  • Amelia is going to leave because she's tired of the factory life
  • Lyddie is considered Marsden's best worker, and is given a new Irish girl to (begrudgingly) train
  • Luke Stevens visits, with Ezekiel's loan repayment and bad/good news
  • Lyddie writes to her mother to see if she can now pay off the debt, and puts $1 in
  • She is later shocked that once she handed over all of her money to a stranger, and now can hardly give a dollar to her own mother

Skill Outcomes: Students will be able to transfer their social studies learning to the novel's description of immigrant populations in Lowell.
Students will know how to track character development (how Lyddie has changed over time)

Evidence of Understanding: Students will answer one RRJ question, due Tuesday.
Rubric: Standard RRJ rubric
Sequence of the lesson
Transition: Students are coming from: Lashon
Hook: "What are some of the examples you came up with for others showing kindness to Lyddie?"
"What are some examples of Lyddie's attitude towards others?"
Take two responses for each question. Do you think she will want to help Brigid?

Activities: Students will read from the chapter. Each reader will sit in front of the class, and read, pausing for discussion questions. (I will direct the discussion if students aren't generating thoughtful questions and comments.)
Chapter 14
  • What does Lyddie think about having to show the ropes to the new girl? How does she go about this?
  • Why do you think Lyddie has such a hard time sending her mother money? Do you think she feels bad about giving so little? How might this gesture show how Lyddie has changed in her journey, and what her priorities are? What are her priorities? Why is she so thrilled about getting the money?
RRJ question: The economic pinch at the mills is well underway when Lyddie arrives, but changes begin in earnest after her first summer. list some of the signs of the corporations’ push for lower costs and greater profits. (due Tues.)
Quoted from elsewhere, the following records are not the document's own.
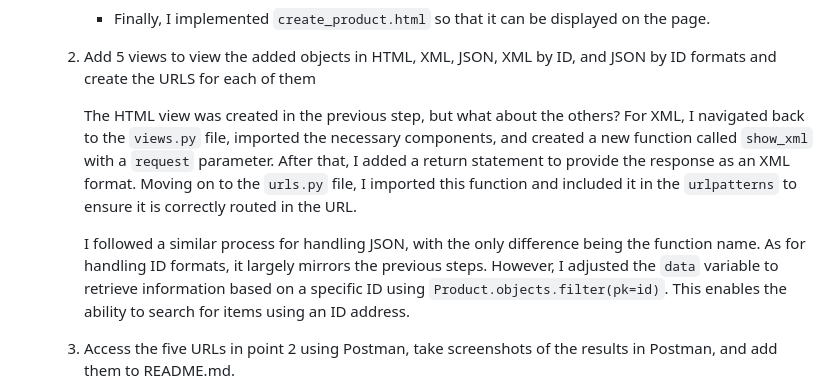
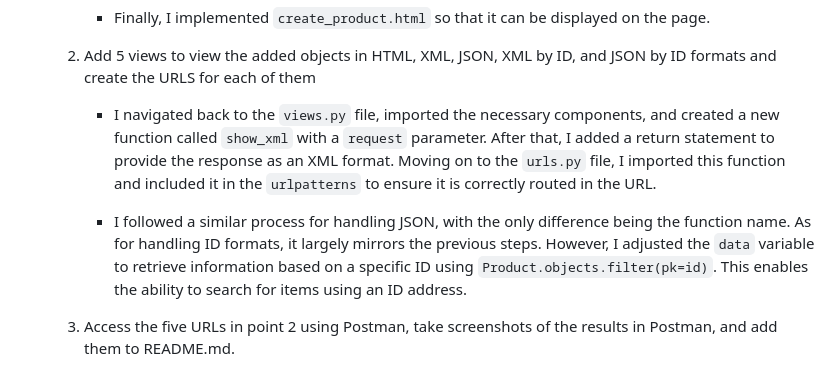
Before and after one commit to goosetea04/gustisuperstore, a Markdown page: README.md, the part around the change. GitHub-like rendering.

```diff
--- a/README.md
+++ b/README.md
@@ -112,9 +112,9 @@ To start, MVC is the most widely used architecture. What it does is separate the
 
  	3. Add 5 views to view the added objects in HTML, XML, JSON, XML by ID, and JSON by ID formats and create the URLS for each of them
 
-		The HTML view was created in the previous step, but what about the others? For XML, I navigated back to the `views.py` file, imported the necessary components, and created a new function called `show_xml` with a `request` parameter. After that, I added a return statement to provide the response as an XML format. Moving on to the `urls.py` file, I imported this function and included it in the `urlpatterns` to ensure it is correctly routed in the URL.
+		- I navigated back to the `views.py` file, imported the necessary components, and created a new function called `show_xml` with a `request` parameter. After that, I added a return statement to provide the response as an XML format. Moving on to the `urls.py` file, I imported this function and included it in the `urlpatterns` to ensure it is correctly routed in the URL.
 
-		I followed a similar process for handling JSON, with the only difference being the function name. As for handling ID formats, it largely mirrors the previous steps. However, I adjusted the `data` variable to retrieve information based on a specific ID using `Product.objects.filter(pk=id)`. This enables the ability to search for items using an ID address.
+		- I followed a similar process for handling JSON, with the only difference being the function name. As for handling ID formats, it largely mirrors the previous steps. However, I adjusted the `data` variable to retrieve information based on a specific ID using `Product.objects.filter(pk=id)`. This enables the ability to search for items using an ID address.
 
 	4. Access the five URLs in point 2 using Postman, take screenshots of the results in Postman, and add them to README.md.
 
```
Sponge Activity: Students can start their RRJ work.
Wrap-Up: One person can view something as bad and unwanted, whereas another person can view it as good and necessary. Lyddie is looking out for herself, or is she selfish?"Looking out for oneself. Only looking out for oneself."
Classroom Environment:
Materials Needed:
Potential Pitfalls: